• [Work request]:
Select the lines of the records containing the word "export" and list them.

• [Dataset records]:

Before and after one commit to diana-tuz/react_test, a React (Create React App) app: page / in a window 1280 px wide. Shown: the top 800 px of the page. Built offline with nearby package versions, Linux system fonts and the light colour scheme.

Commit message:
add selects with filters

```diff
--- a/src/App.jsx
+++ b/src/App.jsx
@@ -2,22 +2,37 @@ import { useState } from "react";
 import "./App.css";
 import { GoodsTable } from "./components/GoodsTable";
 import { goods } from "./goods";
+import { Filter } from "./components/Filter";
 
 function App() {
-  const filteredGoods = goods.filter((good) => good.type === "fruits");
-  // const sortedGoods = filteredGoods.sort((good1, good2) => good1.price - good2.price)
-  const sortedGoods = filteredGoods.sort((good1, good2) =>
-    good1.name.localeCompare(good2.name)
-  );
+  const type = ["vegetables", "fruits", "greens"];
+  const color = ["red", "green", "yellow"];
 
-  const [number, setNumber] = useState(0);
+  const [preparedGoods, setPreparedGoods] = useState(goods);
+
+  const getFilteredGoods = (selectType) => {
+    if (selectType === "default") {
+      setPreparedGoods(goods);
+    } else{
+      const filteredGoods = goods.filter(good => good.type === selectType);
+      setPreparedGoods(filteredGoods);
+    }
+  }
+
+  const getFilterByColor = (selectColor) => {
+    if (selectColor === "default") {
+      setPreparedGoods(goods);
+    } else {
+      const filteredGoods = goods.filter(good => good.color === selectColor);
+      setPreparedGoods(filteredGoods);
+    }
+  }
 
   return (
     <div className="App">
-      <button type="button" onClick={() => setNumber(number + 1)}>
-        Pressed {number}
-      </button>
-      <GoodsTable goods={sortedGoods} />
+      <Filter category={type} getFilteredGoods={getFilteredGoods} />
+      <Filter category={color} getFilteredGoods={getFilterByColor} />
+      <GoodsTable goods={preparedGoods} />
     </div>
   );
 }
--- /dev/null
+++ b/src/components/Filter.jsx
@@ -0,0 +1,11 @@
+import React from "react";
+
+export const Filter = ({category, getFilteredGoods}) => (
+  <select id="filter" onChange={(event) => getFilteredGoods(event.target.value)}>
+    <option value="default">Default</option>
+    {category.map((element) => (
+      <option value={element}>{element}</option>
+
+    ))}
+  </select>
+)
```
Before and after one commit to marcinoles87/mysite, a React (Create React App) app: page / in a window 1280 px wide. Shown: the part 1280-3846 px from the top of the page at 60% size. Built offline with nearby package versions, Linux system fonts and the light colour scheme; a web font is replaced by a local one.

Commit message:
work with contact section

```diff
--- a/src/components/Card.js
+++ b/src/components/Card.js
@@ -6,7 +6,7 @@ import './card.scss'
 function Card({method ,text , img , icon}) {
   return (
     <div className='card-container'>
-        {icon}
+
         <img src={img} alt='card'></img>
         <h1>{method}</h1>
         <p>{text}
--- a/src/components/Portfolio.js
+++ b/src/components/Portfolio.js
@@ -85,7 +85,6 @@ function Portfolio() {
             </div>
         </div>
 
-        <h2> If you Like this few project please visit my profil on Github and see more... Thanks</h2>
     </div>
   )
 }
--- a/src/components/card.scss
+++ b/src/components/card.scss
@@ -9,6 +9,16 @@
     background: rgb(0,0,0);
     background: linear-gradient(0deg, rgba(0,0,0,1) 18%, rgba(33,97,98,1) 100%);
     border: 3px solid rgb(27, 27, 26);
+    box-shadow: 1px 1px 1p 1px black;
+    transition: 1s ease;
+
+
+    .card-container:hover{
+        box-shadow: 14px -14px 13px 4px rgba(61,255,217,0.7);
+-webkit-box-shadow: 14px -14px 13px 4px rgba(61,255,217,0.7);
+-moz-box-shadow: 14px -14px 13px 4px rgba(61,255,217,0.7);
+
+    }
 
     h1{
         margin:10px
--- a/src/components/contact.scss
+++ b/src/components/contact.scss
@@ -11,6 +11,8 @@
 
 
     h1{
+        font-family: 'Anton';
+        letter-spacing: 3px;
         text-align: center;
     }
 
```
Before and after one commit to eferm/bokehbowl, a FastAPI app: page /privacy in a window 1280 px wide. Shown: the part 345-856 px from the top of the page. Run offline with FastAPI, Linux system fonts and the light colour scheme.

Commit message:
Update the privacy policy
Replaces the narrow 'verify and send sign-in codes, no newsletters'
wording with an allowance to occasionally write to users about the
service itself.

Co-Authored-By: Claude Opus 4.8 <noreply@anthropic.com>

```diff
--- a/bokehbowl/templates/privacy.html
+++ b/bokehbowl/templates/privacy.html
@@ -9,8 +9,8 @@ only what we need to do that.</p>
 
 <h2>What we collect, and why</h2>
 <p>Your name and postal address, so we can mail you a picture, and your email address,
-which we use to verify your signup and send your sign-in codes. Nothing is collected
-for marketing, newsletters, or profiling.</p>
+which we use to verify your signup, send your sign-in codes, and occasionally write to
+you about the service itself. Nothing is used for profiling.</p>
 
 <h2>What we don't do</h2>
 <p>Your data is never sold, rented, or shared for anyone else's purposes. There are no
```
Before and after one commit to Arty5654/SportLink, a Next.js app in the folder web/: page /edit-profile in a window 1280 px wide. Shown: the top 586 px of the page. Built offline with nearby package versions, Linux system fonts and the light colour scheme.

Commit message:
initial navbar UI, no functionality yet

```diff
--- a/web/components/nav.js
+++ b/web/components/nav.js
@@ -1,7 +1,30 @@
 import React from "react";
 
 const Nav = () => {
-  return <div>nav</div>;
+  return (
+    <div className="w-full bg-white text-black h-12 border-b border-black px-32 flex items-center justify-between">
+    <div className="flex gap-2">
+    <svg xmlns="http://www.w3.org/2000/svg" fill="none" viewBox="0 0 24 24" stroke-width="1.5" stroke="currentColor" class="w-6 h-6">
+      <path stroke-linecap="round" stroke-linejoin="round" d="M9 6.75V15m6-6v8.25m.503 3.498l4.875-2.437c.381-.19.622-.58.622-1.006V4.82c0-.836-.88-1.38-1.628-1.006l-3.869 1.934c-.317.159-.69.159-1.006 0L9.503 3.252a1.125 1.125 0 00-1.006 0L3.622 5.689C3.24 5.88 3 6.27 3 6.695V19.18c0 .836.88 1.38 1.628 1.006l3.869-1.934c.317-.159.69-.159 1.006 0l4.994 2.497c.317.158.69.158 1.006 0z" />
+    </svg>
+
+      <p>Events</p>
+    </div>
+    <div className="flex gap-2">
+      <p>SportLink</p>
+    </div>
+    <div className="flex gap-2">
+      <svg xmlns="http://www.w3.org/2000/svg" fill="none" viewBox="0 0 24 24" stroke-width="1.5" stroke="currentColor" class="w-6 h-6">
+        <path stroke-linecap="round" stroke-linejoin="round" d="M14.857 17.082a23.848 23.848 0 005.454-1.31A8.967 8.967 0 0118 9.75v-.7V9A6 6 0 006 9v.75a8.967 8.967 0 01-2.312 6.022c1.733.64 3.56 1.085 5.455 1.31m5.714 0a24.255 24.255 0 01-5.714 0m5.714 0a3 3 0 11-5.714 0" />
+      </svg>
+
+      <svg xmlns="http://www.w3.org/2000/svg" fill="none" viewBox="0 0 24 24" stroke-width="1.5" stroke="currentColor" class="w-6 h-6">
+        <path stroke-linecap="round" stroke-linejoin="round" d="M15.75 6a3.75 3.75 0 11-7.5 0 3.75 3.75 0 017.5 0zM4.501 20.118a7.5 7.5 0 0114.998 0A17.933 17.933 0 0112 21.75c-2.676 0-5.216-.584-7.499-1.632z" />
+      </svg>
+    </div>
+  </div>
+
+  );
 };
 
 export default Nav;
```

• [Expected output]:
+export const Filter = ({category, getFilteredGoods}) => (
 export default Nav;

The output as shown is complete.